Eugene (sic) Wilhelm, “A Sketch of the Life of Dr. Friedrich Von Spiegel,” in Jivanji Jamshedji Modi, ed., Spiegel Memorial Volume.
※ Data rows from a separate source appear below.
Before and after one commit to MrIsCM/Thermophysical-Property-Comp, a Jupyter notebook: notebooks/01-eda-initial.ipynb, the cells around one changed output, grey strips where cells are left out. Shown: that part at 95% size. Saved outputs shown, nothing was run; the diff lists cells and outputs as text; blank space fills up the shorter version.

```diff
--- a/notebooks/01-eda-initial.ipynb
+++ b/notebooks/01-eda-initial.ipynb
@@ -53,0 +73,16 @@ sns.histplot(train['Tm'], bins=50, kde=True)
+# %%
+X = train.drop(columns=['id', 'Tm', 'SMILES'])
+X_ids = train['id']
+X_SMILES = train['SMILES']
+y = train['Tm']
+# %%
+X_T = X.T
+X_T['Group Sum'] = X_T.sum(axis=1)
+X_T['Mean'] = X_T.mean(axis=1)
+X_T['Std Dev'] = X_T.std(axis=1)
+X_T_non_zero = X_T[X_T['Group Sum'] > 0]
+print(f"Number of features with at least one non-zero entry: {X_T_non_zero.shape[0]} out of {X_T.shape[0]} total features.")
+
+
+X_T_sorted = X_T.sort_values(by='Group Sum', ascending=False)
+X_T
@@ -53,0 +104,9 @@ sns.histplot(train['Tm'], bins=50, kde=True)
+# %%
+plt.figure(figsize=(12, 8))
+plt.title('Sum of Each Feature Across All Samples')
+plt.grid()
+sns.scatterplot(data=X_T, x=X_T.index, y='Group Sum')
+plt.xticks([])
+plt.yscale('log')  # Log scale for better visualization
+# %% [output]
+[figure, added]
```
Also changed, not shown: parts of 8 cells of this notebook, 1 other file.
Papers on Iranian Subjects in Honour of the Late Dr. Frederic Spiegel, Bombay, 1908, pp. xii–xxx.
Eugen Wilhelm, “Spiegel, Friedrich,” in Anton Chroust, ed., Lebensläufe aus Franken III, Würzburg, 1927, pp. 461–66.
Originally Published: July 20, 2002
Last Updated: July 20, 2002